What is expected:
Examine the entries and show every line in which the word "opcua" is found.

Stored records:

━━━━━━━━

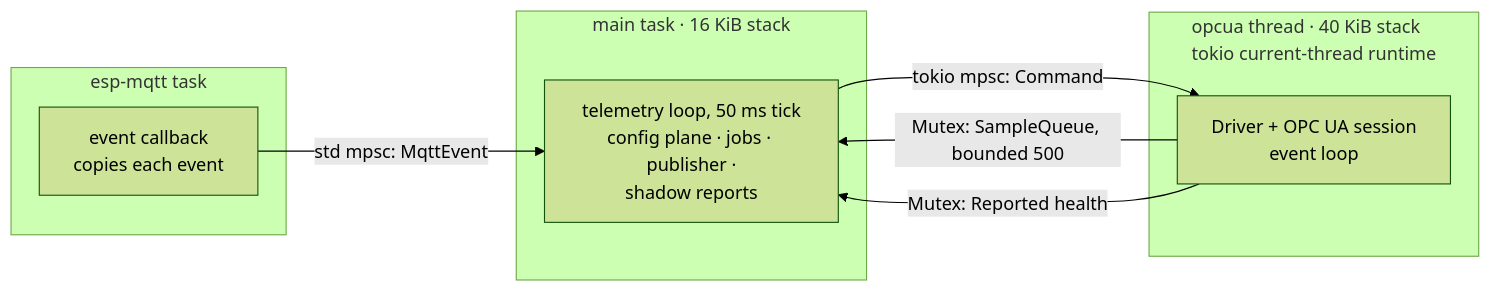
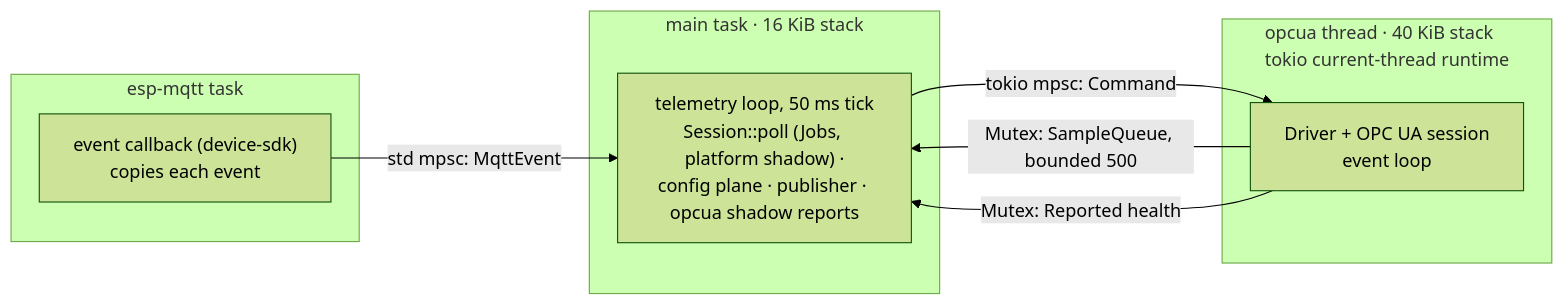
Before and after one commit to ergousha/esp32-opcua-gateway-rust: the third of 10 diagrams in README.md, drawn with Mermaid (forest theme). The commit also changed other lines of this file and 37 other files, not shown here.

First line of the commit message:
feat: move the cloud link onto the platform device SDK; transitional WiFi move

````diff
--- a/README.md
+++ b/README.md
@@ -145,17 +163,17 @@
 ```mermaid
 flowchart LR
     subgraph mqtttask["esp-mqtt task"]
-        cb["event callback<br/>copies each event"]
+        cb["event callback (device-sdk)<br/>copies each event"]
     end
     subgraph maintask["main task · 16 KiB stack"]
-        ml["telemetry loop, 50 ms tick<br/>config plane · jobs · publisher ·<br/>shadow reports"]
+        ml["telemetry loop, 50 ms tick<br/>Session::poll (Jobs, platform shadow) ·<br/>config plane · publisher · opcua shadow reports"]
     end
     subgraph opcuathread["opcua thread · 40 KiB stack<br/>tokio current-thread runtime"]
         drv["Driver + OPC UA session<br/>event loop"]
     end
 
     cb -->|"std mpsc: MqttEvent"| ml
     ml -->|"tokio mpsc: Command"| drv
     drv -->|"Mutex: SampleQueue, bounded 500"| ml
     drv -->|"Mutex: Reported health"| ml
 ```
````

━━━━━━━━

Written response:
Before and after one commit to ergousha/esp32-opcua-gateway-rust: the third of 10 diagrams in README.md, drawn with Mermaid (forest theme). The commit also changed other lines of this file and 37 other files, not shown here.
+        ml["telemetry loop, 50 ms tick<br/>Session::poll (Jobs, platform shadow) ·<br/>config plane · publisher · opcua shadow reports"]
     subgraph opcuathread["opcua thread · 40 KiB stack<br/>tokio current-thread runtime"]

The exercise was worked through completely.